Task goal: Report back every line in the data that includes the string "https".

[Front-end code change data]
BEGIN
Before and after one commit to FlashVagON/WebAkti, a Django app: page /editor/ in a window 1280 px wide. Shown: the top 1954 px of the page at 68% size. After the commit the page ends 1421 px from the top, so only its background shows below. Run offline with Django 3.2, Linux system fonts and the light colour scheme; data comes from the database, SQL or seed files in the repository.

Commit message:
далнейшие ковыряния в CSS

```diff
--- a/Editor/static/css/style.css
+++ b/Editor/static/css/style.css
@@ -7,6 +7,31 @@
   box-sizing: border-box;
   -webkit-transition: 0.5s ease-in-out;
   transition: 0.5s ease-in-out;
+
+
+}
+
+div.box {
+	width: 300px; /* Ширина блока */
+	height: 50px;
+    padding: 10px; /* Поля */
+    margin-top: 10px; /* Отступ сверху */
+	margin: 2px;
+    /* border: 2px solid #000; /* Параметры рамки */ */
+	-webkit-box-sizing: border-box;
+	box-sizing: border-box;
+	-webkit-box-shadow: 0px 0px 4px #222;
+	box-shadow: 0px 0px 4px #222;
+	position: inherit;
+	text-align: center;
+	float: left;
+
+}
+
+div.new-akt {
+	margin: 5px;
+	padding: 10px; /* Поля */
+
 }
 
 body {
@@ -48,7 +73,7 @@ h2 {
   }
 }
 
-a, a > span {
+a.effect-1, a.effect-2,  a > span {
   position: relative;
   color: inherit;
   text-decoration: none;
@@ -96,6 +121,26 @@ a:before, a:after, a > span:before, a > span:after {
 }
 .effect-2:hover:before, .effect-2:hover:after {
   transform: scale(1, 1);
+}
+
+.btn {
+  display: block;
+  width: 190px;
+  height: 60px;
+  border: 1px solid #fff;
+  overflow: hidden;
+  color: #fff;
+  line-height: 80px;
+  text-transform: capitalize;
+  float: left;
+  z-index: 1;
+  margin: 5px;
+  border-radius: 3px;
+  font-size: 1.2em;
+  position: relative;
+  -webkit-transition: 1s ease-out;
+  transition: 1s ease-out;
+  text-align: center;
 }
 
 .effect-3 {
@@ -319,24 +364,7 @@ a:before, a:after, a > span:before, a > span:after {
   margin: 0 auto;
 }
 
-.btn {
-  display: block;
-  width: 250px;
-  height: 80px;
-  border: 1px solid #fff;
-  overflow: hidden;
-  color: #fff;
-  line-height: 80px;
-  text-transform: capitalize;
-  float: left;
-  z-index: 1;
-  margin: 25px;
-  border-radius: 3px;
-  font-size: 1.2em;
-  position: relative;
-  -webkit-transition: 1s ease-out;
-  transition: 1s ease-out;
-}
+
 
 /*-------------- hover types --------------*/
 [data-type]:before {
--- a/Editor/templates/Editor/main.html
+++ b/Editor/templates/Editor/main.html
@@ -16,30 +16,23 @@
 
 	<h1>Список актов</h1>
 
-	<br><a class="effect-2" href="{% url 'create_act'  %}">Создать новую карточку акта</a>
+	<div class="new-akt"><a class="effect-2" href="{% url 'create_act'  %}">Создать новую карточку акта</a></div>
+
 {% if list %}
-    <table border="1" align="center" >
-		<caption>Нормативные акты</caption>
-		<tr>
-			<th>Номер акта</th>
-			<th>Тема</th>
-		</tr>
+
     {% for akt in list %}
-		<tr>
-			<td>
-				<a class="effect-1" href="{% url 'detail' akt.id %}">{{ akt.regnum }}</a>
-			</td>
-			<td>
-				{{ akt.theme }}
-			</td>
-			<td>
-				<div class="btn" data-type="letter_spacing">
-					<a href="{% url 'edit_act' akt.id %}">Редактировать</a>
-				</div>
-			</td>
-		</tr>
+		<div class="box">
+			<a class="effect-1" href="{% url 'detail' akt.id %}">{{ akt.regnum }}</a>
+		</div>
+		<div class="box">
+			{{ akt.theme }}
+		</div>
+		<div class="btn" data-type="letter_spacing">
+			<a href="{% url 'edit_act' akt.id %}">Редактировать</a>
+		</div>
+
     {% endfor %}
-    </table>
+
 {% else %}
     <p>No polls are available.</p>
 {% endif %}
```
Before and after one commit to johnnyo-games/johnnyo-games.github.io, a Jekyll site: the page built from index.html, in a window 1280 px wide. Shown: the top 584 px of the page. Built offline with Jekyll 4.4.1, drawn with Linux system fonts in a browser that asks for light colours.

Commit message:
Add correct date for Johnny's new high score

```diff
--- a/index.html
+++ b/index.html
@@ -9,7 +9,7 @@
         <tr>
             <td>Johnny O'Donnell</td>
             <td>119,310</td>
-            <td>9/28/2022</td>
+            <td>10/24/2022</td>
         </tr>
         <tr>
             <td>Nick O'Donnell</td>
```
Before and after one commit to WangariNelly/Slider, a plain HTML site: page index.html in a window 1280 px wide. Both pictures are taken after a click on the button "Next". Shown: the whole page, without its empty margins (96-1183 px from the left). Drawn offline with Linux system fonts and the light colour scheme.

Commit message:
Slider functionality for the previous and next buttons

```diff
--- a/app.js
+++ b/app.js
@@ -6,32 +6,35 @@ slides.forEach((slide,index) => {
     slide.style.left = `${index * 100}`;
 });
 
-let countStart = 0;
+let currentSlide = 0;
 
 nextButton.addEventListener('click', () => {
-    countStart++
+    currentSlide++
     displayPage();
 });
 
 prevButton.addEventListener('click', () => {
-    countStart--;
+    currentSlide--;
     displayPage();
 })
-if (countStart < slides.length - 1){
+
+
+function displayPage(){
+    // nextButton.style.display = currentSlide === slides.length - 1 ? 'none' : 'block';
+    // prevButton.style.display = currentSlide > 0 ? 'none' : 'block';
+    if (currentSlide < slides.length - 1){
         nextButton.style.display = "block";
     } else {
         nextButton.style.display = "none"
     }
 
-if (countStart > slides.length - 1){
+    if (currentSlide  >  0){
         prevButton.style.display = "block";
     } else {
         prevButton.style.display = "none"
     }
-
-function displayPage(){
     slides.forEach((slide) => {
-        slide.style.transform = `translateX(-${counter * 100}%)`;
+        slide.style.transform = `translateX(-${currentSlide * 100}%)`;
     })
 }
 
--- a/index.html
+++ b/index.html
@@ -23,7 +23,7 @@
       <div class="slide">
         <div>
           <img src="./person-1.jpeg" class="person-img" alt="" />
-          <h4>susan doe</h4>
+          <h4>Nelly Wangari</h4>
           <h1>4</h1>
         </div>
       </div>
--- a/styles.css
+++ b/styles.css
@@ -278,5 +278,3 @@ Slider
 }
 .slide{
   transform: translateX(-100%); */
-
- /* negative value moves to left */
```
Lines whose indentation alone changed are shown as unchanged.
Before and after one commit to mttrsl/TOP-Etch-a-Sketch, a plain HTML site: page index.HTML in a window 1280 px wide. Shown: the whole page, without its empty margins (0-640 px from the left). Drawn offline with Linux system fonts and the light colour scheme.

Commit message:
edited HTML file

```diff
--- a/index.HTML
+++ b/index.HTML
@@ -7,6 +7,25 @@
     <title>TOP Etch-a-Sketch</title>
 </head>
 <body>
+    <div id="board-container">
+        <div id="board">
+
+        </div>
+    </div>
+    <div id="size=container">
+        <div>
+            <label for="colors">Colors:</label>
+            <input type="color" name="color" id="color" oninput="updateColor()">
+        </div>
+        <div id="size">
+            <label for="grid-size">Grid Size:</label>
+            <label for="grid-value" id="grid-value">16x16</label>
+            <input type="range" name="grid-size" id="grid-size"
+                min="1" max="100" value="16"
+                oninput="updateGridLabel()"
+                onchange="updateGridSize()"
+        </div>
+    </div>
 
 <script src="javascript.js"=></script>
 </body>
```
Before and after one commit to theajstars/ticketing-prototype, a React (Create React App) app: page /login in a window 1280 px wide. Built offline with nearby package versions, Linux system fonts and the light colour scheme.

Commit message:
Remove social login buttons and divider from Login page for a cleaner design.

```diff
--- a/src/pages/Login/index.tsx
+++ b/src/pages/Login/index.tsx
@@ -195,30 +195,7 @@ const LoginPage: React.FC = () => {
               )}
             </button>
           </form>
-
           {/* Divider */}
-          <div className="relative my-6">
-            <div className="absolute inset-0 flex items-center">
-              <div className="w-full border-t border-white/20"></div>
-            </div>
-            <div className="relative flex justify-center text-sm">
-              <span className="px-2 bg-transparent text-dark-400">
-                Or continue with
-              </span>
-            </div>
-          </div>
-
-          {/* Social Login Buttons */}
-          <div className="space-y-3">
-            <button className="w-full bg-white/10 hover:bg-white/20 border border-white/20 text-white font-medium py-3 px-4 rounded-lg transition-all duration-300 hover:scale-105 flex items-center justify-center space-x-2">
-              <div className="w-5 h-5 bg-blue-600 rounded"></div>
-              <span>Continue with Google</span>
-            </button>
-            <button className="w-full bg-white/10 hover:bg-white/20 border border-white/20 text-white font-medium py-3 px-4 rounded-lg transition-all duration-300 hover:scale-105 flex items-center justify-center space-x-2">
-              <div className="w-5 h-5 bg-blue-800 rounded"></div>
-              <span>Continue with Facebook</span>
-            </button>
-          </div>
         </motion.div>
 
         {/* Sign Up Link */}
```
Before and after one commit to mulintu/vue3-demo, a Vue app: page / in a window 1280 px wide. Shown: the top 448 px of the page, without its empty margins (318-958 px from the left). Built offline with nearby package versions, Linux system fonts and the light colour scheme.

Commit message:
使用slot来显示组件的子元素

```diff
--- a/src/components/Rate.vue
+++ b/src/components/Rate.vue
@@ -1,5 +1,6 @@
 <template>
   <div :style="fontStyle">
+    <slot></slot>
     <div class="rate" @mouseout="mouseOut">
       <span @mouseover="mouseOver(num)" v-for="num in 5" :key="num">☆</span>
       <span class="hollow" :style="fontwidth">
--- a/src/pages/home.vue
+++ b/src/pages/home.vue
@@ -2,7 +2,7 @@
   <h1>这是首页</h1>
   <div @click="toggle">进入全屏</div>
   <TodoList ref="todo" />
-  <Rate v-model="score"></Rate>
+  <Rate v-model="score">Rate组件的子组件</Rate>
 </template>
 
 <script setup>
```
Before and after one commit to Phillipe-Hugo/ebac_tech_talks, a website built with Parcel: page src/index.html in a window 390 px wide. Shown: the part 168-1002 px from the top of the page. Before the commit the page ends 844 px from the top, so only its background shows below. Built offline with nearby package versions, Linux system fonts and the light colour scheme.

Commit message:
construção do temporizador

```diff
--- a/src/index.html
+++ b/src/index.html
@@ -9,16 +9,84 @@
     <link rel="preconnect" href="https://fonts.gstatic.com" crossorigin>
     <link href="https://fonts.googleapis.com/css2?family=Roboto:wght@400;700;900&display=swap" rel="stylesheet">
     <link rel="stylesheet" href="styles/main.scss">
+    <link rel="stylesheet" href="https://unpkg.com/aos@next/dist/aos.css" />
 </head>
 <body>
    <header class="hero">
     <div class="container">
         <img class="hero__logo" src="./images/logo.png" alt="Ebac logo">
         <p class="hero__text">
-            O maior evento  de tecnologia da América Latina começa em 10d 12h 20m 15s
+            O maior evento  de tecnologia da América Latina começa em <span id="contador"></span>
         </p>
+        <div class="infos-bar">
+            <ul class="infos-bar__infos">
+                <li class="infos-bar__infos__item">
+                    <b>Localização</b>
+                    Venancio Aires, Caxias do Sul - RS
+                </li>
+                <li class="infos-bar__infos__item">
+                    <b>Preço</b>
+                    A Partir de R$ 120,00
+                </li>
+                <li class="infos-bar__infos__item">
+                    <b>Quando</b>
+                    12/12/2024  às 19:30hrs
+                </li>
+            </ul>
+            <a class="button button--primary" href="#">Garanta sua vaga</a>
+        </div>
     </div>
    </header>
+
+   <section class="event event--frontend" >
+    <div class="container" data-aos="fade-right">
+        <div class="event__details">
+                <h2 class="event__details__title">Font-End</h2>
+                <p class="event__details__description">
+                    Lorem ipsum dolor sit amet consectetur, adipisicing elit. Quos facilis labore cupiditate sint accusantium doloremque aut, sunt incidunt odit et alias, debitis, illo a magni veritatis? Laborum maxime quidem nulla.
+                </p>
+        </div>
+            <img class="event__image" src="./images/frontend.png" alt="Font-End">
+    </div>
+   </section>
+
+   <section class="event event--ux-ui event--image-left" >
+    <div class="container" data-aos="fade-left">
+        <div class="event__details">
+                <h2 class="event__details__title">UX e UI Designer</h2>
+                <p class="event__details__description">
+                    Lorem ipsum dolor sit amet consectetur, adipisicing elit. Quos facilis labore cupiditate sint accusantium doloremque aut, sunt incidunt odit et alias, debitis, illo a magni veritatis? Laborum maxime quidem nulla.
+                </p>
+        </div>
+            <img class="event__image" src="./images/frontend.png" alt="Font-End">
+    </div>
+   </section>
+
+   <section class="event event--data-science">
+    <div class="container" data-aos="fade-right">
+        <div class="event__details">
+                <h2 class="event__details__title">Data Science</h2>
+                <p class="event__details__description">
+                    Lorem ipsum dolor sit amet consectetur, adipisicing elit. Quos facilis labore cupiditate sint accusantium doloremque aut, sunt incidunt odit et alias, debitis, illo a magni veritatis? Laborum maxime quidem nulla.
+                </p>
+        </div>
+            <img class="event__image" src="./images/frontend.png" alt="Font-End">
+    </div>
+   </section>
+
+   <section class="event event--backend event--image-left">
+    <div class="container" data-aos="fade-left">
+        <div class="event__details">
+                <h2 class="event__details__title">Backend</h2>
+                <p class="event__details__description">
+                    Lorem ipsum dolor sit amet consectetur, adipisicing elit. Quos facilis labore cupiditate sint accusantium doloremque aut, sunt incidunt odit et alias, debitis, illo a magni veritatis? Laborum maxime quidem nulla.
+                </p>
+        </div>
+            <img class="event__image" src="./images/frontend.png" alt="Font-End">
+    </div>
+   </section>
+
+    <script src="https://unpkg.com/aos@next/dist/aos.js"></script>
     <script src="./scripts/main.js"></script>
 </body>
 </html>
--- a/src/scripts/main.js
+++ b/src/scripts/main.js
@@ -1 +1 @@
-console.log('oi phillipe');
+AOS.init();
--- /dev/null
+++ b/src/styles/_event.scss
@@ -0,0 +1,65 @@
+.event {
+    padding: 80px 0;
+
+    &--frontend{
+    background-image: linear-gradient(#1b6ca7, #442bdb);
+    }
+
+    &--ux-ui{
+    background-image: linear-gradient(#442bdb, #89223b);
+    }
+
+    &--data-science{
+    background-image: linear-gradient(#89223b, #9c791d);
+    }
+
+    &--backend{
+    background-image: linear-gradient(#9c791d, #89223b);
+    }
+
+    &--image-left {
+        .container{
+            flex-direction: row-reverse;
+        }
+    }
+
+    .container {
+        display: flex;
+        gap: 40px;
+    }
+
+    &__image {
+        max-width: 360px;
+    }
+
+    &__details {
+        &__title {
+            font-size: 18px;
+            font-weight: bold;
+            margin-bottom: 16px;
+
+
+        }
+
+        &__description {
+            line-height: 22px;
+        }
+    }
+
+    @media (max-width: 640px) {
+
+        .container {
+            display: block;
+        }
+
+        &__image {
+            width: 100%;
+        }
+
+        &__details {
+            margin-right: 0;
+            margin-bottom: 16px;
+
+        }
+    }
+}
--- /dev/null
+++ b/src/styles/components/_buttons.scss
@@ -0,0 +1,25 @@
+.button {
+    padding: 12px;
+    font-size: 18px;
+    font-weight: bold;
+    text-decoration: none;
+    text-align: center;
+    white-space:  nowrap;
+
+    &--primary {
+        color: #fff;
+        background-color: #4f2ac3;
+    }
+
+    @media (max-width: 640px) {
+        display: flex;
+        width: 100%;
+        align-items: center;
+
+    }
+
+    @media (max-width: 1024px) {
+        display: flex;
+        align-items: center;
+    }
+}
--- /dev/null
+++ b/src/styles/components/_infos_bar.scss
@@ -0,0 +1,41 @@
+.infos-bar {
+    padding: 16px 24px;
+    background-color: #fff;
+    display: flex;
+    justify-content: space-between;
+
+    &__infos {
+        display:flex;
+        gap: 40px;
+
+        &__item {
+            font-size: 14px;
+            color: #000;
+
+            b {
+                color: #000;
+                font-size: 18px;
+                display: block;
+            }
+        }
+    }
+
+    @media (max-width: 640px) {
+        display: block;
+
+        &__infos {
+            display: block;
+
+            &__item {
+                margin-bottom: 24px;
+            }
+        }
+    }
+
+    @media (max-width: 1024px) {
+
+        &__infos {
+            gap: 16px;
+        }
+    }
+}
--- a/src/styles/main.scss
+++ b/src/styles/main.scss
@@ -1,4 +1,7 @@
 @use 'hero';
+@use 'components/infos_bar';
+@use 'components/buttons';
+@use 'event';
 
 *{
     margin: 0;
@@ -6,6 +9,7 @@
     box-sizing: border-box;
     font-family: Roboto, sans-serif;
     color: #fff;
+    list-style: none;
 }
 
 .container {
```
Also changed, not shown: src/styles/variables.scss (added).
END
Response:
     <link rel="preconnect" href="https://fonts.gstatic.com" crossorigin>
     <link href="https://fonts.googleapis.com/css2?family=Roboto:wght@400;700;900&display=swap" rel="stylesheet">
+    <link rel="stylesheet" href="https://unpkg.com/aos@next/dist/aos.css" />
+    <script src="https://unpkg.com/aos@next/dist/aos.js"></script>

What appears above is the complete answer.